Great. Thank you, Kirk, and in the meantime I hope your grounds crews will be careful about mowing around MCB.

Kirk Leichliter (16:04):
No, I'll ask them to watch.

Dan Maxey (16:07):
The human resources report is one of the other reports that we'll move to an as needed basis, but Marshall Park does have a brief update this morning from one of our insurance providers and their plans for providing coverage related to COVID-19. Marshall.

Marshall Parks (16:23):
Yeah, thanks Dan. I do have an update this morning for our faculty and exempt staff who are on our health insurance plan that I obviously hope they never have to use, but last evening Anthem announced that their members will not have to pay anything out of pocket if they get care for COVID-19 from doctors, hospitals, other healthcare professionals between April 1st and May 31st, and that includes testing. So no out-of-pocket costs for any of our faculty or staff on our health insurance if unfortunately they end up in that situation. They also extended through June 14th what I had announced last week, I believe it was, or early this week, that there's no charge for a telehealth visit with any doctor in their plan. So I think some really nice updates and good things for our faculty and staff who are on our insurance plans. So if anybody has any questions about that, feel free to call our office, and that's all I have today, Dan. Thanks.

Dan Maxey (17:24):
Great. Thank you, Marshall. Appreciate that update from our insurance providers. Thank you to everyone who's tuned in live and to the recording today. Going to turn the floor back over to President Feinstein. Andy.
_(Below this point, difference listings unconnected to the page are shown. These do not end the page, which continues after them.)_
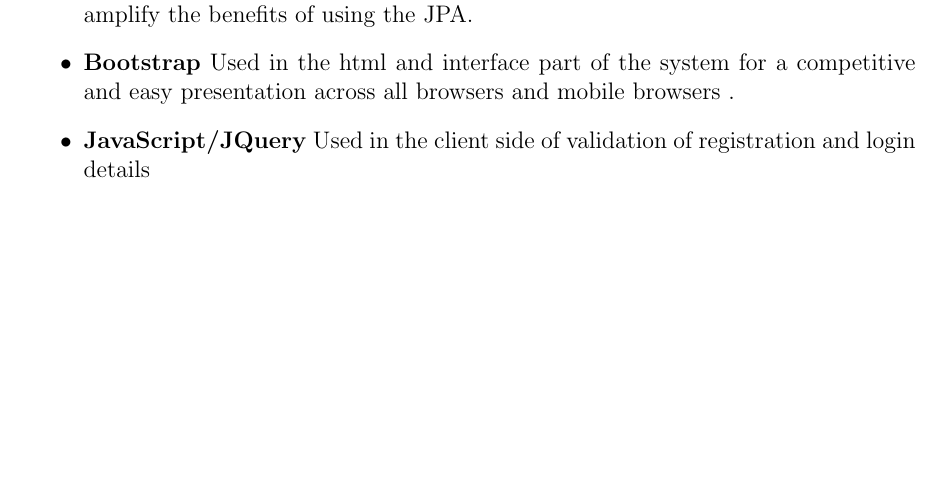
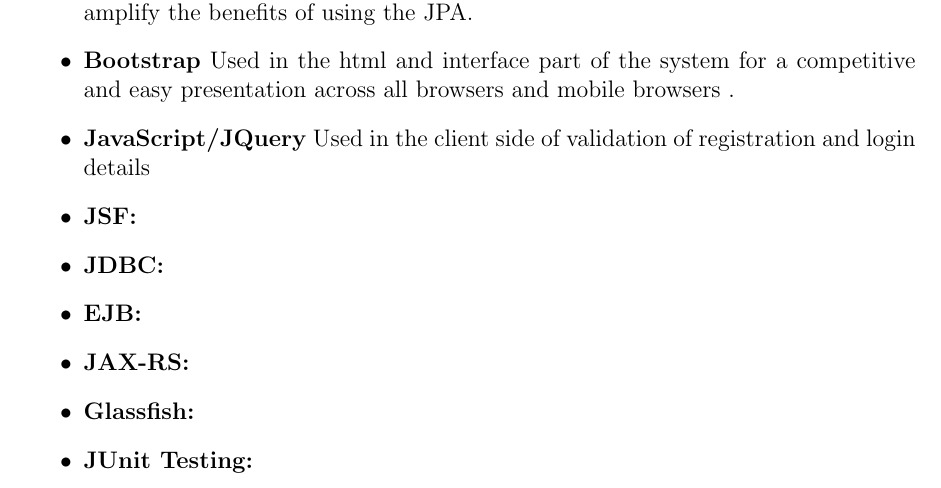
Before and after one commit to CostaxCoffee/Cos301-phase-2-group-4-a, a LaTeX document (ArchitecturalRequirements_Group4_a.tex, which reads Technologies.tex): part of page 14 of 15, cut so that both start at the same text, the shorter picture padded with empty space. Compiled offline with pdfLaTeX.

Commit message:
Added tech points
Added ideas for some tech to use

```diff
--- a/Technologies.tex
+++ b/Technologies.tex
@@ -20,4 +20,11 @@
 	\item \textbf{JavaScript/JQuery}
 		Used in the client side of validation of registration and login details
 
+			\item \textbf{JSF:}
+			\item \textbf{JDBC:}
+			\item \textbf{EJB:}
+			\item \textbf{JAX-RS:}
+			\item \textbf{Glassfish:}
+			\item \textbf{JUnit Testing:}
+
 \end{itemize}
```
President Feinstein (17:34):
Thanks, Dan. And I'd also like to thank everyone who presented today and provided updates. And as a reminder, we will not be meeting tomorrow or on Sunday, but we'll be back on Monday for another update. So stay safe, be healthy, and we'll see you here again on Monday morning. Take care everybody.